Research Outputs

Courtin, F., Camara, M., Rayaisse, J.-B., Kagbadouno, M., Dama, E., Camara, O., Traore, I.S., Rouamba, J., Peylhard, M., Somda, M.B., Leno, M., Lehane, M.J., Torr, S.J., Solano, P., Jamonneau, V., Bucheton, B., 2015. Reducing Human-Tsetse Contact Significantly Enhances the Efficacy of Sleeping Sickness Active Screening Campaigns: A Promising Result in the Context of Elimination. PLoS neglected tropical diseases 9.

Esterhuizen, J., Rayaisse, J.B., Tirados, I., Mpiana, S., Solano, P., Vale, G.A., Lehane, M.J., Torr, S.J., 2011. Improving the Cost-Effectiveness of Visual Devices for the Control of Riverine Tsetse Flies, the Major Vectors of Human African Trypanosomiasis. PLoS Negl Trop Dis 5.

Lindh, J.M., Torr, S.J., Vale, G.A., Lehane, M.J., 2009. Improving the Cost-Effectiveness of Artificial Visual Baits for Controlling the Tsetse Fly Glossina fuscipes fuscipes. PLoS Negl Trop Dis 3.

Shaw, A.P.M., Tirados, I., Mangwiro, C.T.N., Esterhuizen, J., Lehane, M.J., Torr, S.J., Kovacic, V., 2015. Costs Of Using "Tiny Targets" to Control Glossina fuscipes fuscipes, a Vector of Gambiense Sleeping Sickness in Arua District of Uganda. Plos Neglected Tropical Diseases 9.

Tirados, I., Esterhuizen, J., Kovacic, V., Mangwiro, T.N.C., Vale, G.A., Hastings, I., Solano, P., Lehane, M.J., Torr, S.J., 2015. Tsetse Control and Gambian Sleeping Sickness; Implications for Control Strategy. PLoS Negl Trop Dis 9, e0003822.

Tiny Targets – from a research project to large scale vector control implementation

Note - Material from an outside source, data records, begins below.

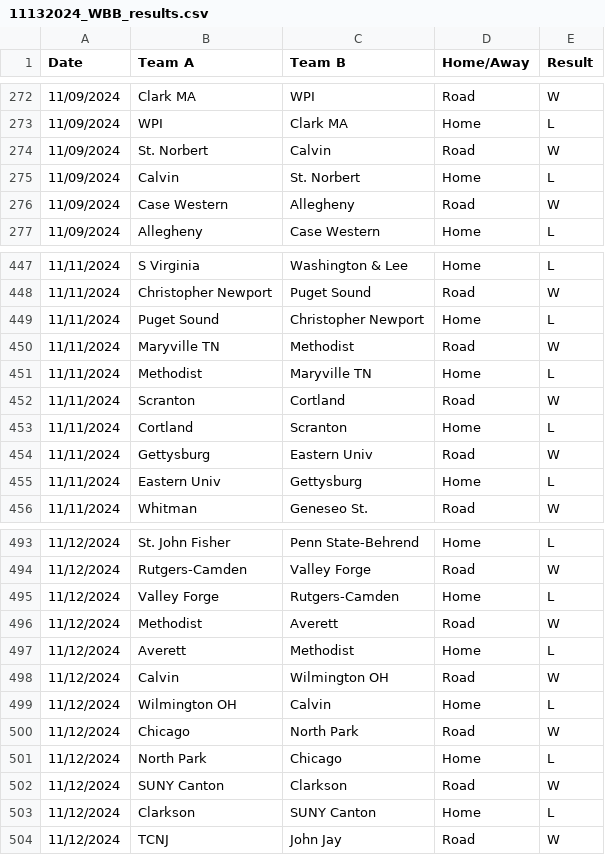
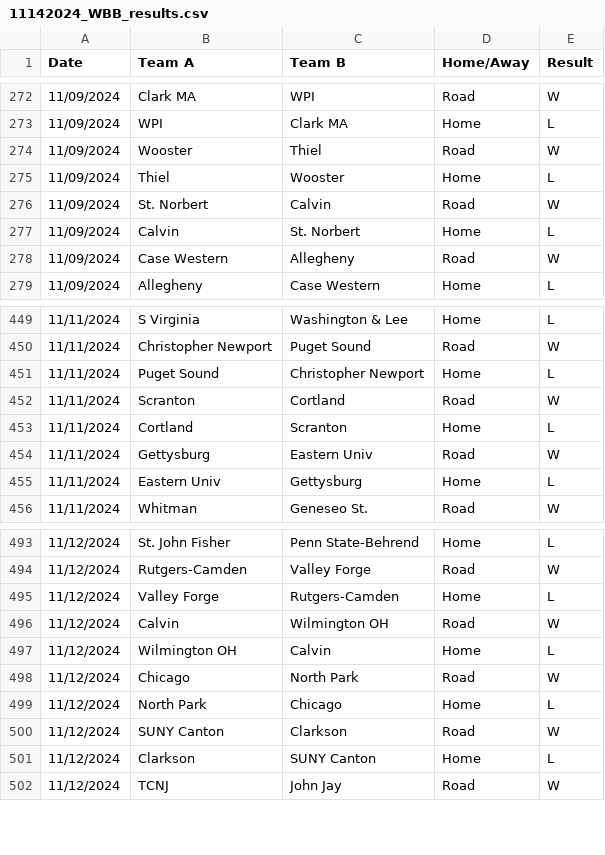
Before and after one commit to scottpeterson/d3-bball-npi, a CSV file: myapp/data/2025/11142024_WBB_results.csv (was myapp/data/2025/11132024_WBB_results.csv), drawn as a sheet; only a part is shown, gaps mark what is left out; removed rows and columns are numbered as before the commit, all else as after; the diff covers the shown part only; the diff names each change by its address in the sheet, - before the commit and + after, or states it on an @@ line.

```diff
--- a/myapp/data/2025/11132024_WBB_results.csv
+++ b/myapp/data/2025/11142024_WBB_results.csv
+row 274: 11/09/2024 | Wooster | Thiel | Road | W
+row 275: 11/09/2024 | Thiel | Wooster | Home | L
-row 450: 11/11/2024 | Maryville TN | Methodist | Road | W
-row 451: 11/11/2024 | Methodist | Maryville TN | Home | L
-row 496: 11/12/2024 | Methodist | Averett | Road | W
-row 497: 11/12/2024 | Averett | Methodist | Home | L
```
Also changed, not shown: 26 added rows elsewhere in this file, 11 other files.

Historically the control of Gambian Human African Trypanosomiasis (g-HAT) relied on case detection and treatment and vector control did not play a significant role as available methods were not cost-effective.

This led to an initiative by LSTM and international partners to develop new, low-cost tsetse control methods which resulted in the Tiny Target. Vector control is now a named tool in the WHO strategy for eliminating g-HAT and Tiny Targets are being used on a large scale across five countries which together account for over 80% of all g-HAT cases reported from 2009-2018.

Dr. Andrew Hope talks about the research that led to the development of Tiny Targets and then show how the technology has been quickly adopted and scaled up in the field, and the impact Tiny Targets are having.

Andrew has been working on tsetse control at LSTM since 2016 and is currently employed as a Programme Manager overseeing the implementation of Tiny Target projects in DRC and Uganda.